A painting by Henry Lewis hangs in the Saint Louis Art Museum. It’s called, laconically, “Saint Louis in 1846.” The center of the painting shows a bend in the Mississippi River. In the background, the skyline of mid-19th century St. Louis; in the foreground, a family with horse and wagon, presumably on the way to settling some piece of land further out west.

From the standpoint of the painting, it’s the Mississippi river that holds all these contrary forces together, or, you might say, allows both of them to happen. The Mississippi divides the country east to west and therefore divides the country between a civilization that is still connected to Europe and the open lands out west. It is also the thread between North and South, between an industrial economy and a primarily rural and agrarian one. The small campfire in the foreground of the painting is doubled by the smoke coming from the stacks of the riverboats on the opposite shore. The Mississippi sustains them both.

Hindsight being 20/20, it is easy to see the conflicts inherent in all these divisions. But I think it is there in the painting, too. There is something impossible about the painting, something incongruous about the western settlers on the one shore and the packed urban density on the other. The family heading west is opting for one over the other, but they are also, ultimately, agents of the civilization they are extending. The painting thus takes away the choice just as it seems to be offering it. Simply put, you cannot extend civilization and preserve its opposite at the same time. Even Mark Twain, the man who got his name from the Mississippi and who was its truest voice, eventually made the choice. His late work Life on the Mississippi finds Twain heading north at the end of his trip and praising the parts of the Mississippi above St. Louis. That is where the future is to be found, he decides — not in the flight from civilization in a fantasy of absolute newness, but from within the civilizational spaces themselves.

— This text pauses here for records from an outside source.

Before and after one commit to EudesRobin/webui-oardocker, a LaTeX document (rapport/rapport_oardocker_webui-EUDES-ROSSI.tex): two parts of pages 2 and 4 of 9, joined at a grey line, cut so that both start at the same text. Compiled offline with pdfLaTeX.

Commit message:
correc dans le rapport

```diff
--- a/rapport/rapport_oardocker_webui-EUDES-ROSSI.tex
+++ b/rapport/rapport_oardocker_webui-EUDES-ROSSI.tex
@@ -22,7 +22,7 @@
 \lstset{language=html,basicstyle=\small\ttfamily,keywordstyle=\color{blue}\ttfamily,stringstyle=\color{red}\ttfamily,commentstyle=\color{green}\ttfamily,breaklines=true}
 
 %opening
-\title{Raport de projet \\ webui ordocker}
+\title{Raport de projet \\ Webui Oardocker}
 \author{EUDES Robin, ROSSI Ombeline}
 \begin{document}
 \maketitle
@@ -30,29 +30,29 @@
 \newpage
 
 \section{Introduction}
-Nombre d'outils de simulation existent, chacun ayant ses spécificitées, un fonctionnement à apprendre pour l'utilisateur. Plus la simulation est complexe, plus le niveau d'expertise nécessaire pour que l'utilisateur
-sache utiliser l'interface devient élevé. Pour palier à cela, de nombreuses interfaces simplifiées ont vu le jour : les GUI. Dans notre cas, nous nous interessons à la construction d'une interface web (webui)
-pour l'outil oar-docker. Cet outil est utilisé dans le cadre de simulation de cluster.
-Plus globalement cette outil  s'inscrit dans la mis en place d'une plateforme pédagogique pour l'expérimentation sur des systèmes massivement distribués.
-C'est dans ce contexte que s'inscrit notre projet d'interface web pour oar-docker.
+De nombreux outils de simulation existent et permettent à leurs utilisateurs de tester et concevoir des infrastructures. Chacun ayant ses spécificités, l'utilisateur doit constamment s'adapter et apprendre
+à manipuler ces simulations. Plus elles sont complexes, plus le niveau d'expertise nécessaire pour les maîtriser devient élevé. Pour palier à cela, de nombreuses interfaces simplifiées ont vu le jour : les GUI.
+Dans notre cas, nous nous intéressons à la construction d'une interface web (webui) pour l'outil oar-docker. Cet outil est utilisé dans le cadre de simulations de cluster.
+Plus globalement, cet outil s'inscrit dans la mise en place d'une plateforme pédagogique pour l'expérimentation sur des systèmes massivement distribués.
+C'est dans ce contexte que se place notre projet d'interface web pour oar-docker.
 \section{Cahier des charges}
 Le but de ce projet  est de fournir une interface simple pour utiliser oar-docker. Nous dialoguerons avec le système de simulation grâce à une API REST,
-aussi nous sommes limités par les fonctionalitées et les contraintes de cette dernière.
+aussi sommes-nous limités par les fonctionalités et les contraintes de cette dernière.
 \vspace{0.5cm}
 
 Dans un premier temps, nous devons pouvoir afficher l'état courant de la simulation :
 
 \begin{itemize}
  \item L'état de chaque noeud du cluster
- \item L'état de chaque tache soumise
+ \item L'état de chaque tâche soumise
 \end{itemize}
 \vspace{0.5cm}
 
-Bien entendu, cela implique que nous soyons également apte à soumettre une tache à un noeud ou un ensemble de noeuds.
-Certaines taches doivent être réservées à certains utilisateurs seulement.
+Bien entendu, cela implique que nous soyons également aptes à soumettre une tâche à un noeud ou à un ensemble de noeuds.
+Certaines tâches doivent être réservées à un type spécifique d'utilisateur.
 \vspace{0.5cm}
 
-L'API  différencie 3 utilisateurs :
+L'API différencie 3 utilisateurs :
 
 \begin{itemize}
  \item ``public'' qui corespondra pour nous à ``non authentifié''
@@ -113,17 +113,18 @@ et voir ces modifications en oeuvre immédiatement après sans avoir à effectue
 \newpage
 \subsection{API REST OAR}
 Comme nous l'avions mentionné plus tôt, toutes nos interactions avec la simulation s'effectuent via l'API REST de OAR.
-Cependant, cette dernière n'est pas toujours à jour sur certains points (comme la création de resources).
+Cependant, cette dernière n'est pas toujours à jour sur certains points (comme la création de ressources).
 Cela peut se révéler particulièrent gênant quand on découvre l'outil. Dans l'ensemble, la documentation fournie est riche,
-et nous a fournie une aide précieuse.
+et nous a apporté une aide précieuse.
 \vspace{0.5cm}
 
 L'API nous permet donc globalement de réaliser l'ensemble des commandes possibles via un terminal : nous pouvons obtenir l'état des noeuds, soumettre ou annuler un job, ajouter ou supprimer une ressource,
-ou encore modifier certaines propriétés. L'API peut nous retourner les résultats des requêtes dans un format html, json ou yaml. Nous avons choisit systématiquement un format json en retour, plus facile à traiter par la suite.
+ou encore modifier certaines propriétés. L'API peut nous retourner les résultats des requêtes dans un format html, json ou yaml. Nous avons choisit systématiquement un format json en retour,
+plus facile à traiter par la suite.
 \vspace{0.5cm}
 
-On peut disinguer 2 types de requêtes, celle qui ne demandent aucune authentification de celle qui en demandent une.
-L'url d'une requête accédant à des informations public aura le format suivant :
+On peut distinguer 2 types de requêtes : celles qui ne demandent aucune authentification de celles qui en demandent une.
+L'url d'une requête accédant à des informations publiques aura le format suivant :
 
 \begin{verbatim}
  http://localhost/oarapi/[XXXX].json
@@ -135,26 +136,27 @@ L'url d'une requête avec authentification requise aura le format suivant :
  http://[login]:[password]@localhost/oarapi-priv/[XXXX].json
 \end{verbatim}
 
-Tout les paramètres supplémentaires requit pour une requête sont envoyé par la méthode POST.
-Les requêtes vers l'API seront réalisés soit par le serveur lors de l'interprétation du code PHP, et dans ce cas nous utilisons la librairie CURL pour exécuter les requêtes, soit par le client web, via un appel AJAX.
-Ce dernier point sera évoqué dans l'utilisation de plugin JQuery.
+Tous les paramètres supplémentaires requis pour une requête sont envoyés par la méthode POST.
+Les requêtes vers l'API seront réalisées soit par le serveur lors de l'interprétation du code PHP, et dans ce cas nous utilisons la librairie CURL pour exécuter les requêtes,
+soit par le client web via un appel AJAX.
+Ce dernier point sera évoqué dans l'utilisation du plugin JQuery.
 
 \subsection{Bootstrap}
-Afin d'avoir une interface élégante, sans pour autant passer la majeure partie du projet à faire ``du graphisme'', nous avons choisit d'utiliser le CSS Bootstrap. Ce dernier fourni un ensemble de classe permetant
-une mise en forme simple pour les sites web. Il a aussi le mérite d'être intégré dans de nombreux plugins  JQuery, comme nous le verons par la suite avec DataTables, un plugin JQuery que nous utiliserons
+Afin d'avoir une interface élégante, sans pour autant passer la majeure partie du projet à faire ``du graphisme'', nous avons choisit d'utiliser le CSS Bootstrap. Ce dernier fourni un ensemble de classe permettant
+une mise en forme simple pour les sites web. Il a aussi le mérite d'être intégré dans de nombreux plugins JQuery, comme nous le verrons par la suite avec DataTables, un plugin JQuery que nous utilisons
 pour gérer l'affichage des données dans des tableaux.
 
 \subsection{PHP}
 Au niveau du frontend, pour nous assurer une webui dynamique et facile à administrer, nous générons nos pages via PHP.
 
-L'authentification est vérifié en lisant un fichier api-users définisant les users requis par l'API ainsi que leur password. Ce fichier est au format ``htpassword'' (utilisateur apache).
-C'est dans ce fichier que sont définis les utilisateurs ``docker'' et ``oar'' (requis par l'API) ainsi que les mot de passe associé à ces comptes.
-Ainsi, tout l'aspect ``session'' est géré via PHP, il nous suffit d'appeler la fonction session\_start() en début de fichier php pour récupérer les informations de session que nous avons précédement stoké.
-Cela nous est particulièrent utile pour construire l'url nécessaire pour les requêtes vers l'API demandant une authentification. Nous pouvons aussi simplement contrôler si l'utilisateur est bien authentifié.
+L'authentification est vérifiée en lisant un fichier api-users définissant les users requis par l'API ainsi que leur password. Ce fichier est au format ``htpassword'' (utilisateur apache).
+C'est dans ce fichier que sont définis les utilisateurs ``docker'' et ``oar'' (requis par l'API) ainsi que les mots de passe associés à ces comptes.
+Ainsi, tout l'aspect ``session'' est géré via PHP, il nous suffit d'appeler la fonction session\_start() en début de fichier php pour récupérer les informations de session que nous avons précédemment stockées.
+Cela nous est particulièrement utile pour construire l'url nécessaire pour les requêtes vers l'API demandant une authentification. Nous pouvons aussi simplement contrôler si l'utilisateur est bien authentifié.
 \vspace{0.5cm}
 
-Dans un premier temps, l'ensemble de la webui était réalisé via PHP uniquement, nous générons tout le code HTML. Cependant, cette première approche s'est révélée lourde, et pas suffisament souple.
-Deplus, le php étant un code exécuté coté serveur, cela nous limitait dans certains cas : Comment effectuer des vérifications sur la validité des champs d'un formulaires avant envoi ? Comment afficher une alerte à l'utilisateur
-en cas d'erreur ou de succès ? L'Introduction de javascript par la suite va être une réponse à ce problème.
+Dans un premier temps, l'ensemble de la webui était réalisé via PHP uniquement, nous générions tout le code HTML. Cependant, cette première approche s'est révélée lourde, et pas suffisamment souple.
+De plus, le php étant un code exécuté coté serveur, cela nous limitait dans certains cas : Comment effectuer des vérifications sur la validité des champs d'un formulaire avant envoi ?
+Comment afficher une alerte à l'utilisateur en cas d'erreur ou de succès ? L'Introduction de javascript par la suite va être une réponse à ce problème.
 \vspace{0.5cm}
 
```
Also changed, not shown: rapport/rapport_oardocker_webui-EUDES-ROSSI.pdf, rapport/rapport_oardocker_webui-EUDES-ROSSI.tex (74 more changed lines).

Which brings up the last point. The reality of the split world that “Saint Louis in 1846” portrays is a reality that cannot hold. The painting itself can do nothing to resolve that doubleness into a oneness. A house divided against itself cannot stand. That’s reality. There is one place, however, where such an impossibility can persist — the imagination. As a painting, the moment of play and tension between civilization and the frontier can exist forever, there on the canvas. In a way, that is what happened in America. The reality of the open West went away. But the idea did not. The desire to constantly relive the dream in which possibility outweighs actuality churned on within the American mind.

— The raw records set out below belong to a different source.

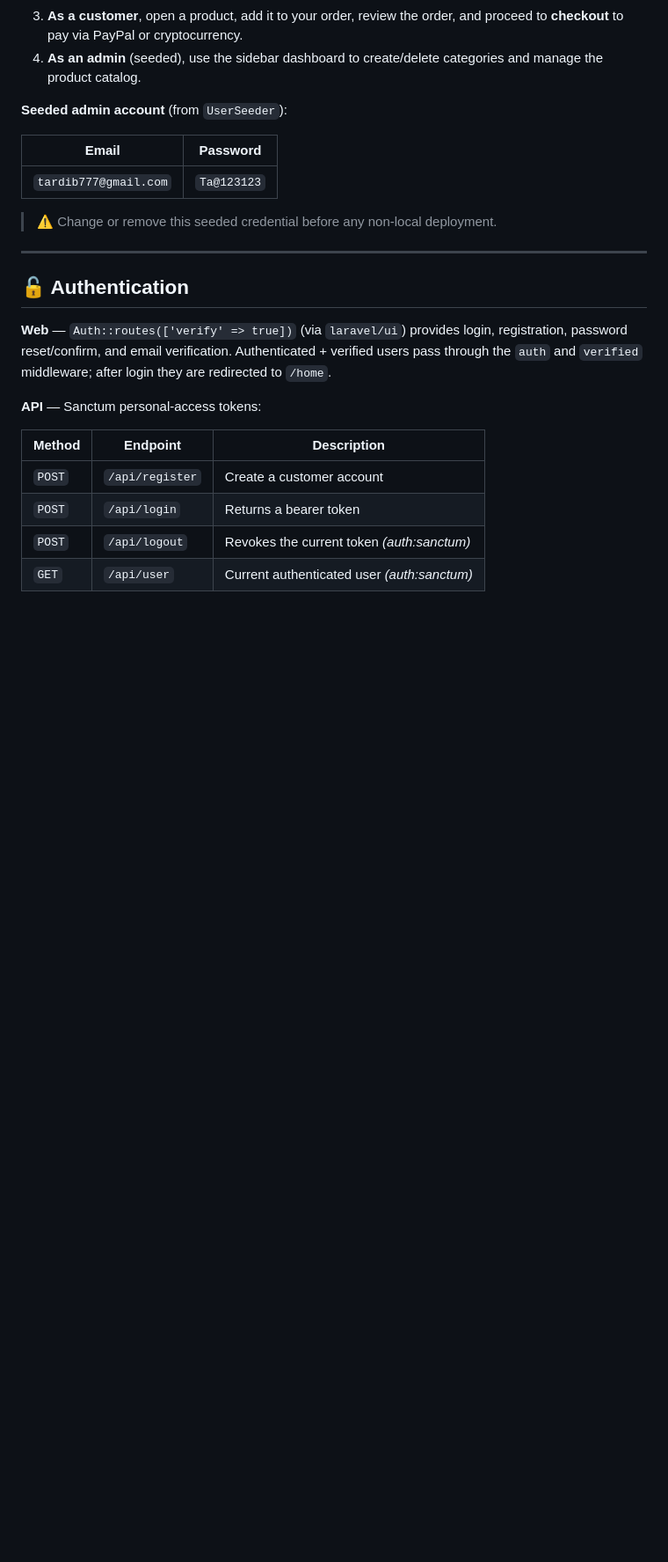
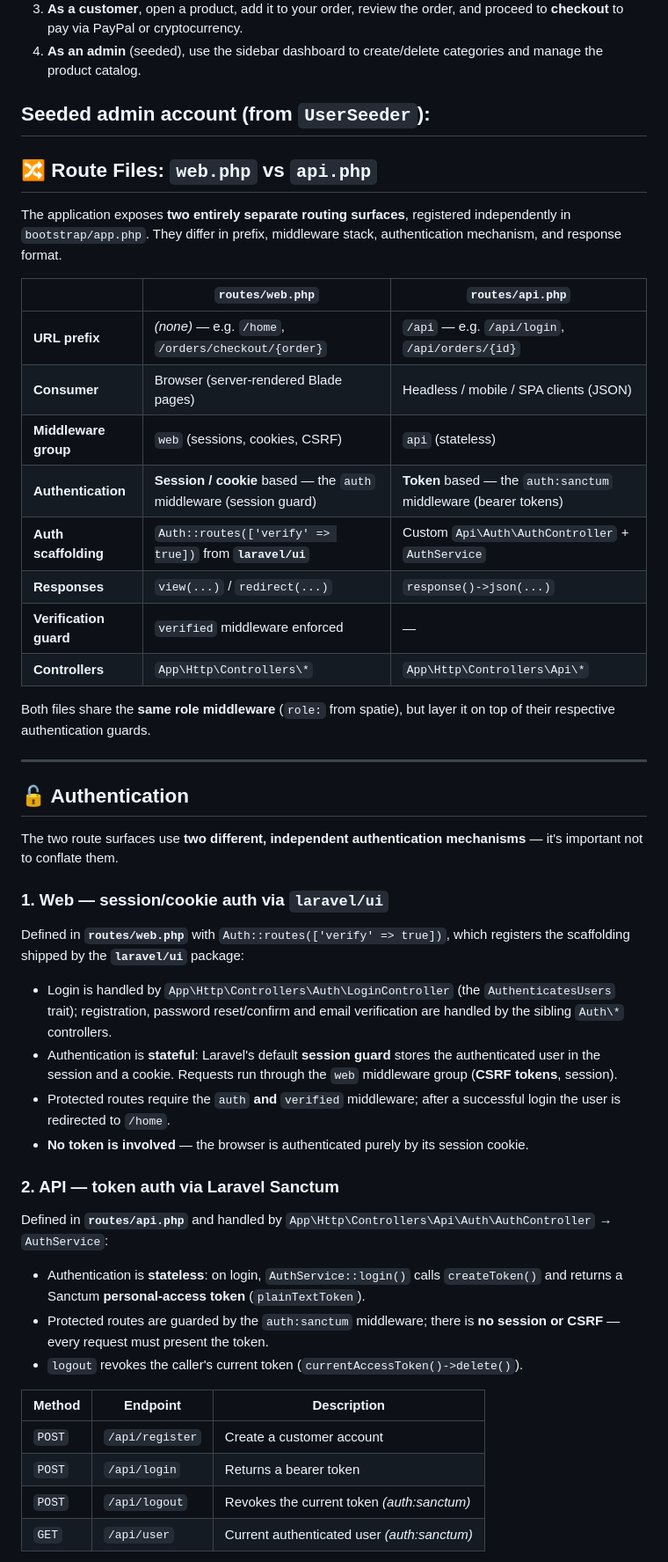
Before and after one commit to tardib777/E-commerce-project, a Markdown page: README.md, the part around one of its changes. Shown at 88% size. Drawn GitHub-style; blank space fills up the shorter version.

Commit message:
docs: distinguish web.php vs api.php routes and their auth mechanisms
Add a "Route Files" comparison table and rewrite the Authentication
section into two clearly separated mechanisms: stateful session/cookie
auth via laravel/ui in web.php, and stateless Sanctum bearer-token auth
in api.php.

Co-Authored-By: Claude Opus 4.8 <noreply@anthropic.com>

```diff
--- a/README.md
+++ b/README.md
@@ -309,20 +309,47 @@ NOWPAYMENT_SANDBOX_PASSWORD=
 4. **As an admin** (seeded), use the sidebar dashboard to create/delete categories and manage the product catalog.
 
 **Seeded admin account** (from `UserSeeder`):
+---
 
-| Email | Password |
-|-------|----------|
-| `tardib777@gmail.com` | `Ta@123123` |
+## 🔀 Route Files: `web.php` vs `api.php`
 
-> ⚠️ Change or remove this seeded credential before any non‑local deployment.
+The application exposes **two entirely separate routing surfaces**, registered independently in `bootstrap/app.php`. They differ in prefix, middleware stack, authentication mechanism, and response format.
+
+| | `routes/web.php` | `routes/api.php` |
+|---|---|---|
+| **URL prefix** | *(none)* — e.g. `/home`, `/orders/checkout/{order}` | `/api` — e.g. `/api/login`, `/api/orders/{id}` |
+| **Consumer** | Browser (server‑rendered Blade pages) | Headless / mobile / SPA clients (JSON) |
+| **Middleware group** | `web` (sessions, cookies, CSRF) | `api` (stateless) |
+| **Authentication** | **Session / cookie** based — the `auth` middleware (session guard) | **Token** based — the `auth:sanctum` middleware (bearer tokens) |
+| **Auth scaffolding** | `Auth::routes(['verify' => true])` from **`laravel/ui`** | Custom `Api\Auth\AuthController` + `AuthService` |
+| **Responses** | `view(...)` / `redirect(...)` | `response()->json(...)` |
+| **Verification guard** | `verified` middleware enforced | — |
+| **Controllers** | `App\Http\Controllers\*` | `App\Http\Controllers\Api\*` |
+
+Both files share the **same role middleware** (`role:` from spatie), but layer it on top of their respective authentication guards.
 
 ---
 
 ## 🔓 Authentication
 
-**Web** — `Auth::routes(['verify' => true])` (via `laravel/ui`) provides login, registration, password reset/confirm, and email verification. Authenticated + verified users pass through the `auth` and `verified` middleware; after login they are redirected to `/home`.
+The two route surfaces use **two different, independent authentication mechanisms** — it's important not to conflate them.
 
-**API** — Sanctum personal‑access tokens:
+### 1. Web — session/cookie auth via `laravel/ui`
+
+Defined in **`routes/web.php`** with `Auth::routes(['verify' => true])`, which registers the scaffolding shipped by the **`laravel/ui`** package:
+
+- Login is handled by `App\Http\Controllers\Auth\LoginController` (the `AuthenticatesUsers` trait); registration, password reset/confirm and email verification are handled by the sibling `Auth\*` controllers.
+- Authentication is **stateful**: Laravel's default **session guard** stores the authenticated user in the session and a cookie. Requests run through the `web` middleware group (**CSRF tokens**, session).
+- Protected routes require the `auth` **and** `verified` middleware; after a successful login the user is redirected to `/home`.
+- **No token is involved** — the browser is authenticated purely by its session cookie.
+
+### 2. API — token auth via Laravel Sanctum
+
+Defined in **`routes/api.php`** and handled by `App\Http\Controllers\Api\Auth\AuthController` → `AuthService`:
+
+- Authentication is **stateless**: on login, `AuthService::login()` calls `createToken()` and returns a Sanctum **personal‑access token** (`plainTextToken`).
+- Protected routes are guarded by the `auth:sanctum` middleware; there is **no session or CSRF** — every request must present the token.
+- `logout` revokes the caller's current token (`currentAccessToken()->delete()`).
 
 | Method | Endpoint | Description |
 |--------|----------|-------------|
```
Also changed, not shown: other parts of README.md (+3 -1 lines).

In the last paragraph of Life on the Mississippi, Twain writes, “We struck the home-trail now, and in a few hours were in that astonishing Chicago — a city where they are always rubbing the lamp, and fetching up the genii, and contriving and achieving new impossibilities.” If we can’t continue to extend the frontier out into actual space (at some point you reach the Pacific Ocean), we’ll do so intensively, as an idea that is constantly reapplied to the civilization we’ve created and are surrounded by. That’s why “Saint Louis in 1846” is still an affecting painting. It shows us our national schizophrenia as it migrated from what we were actually experiencing to an ongoing battle within our own heads. • 1 October 2008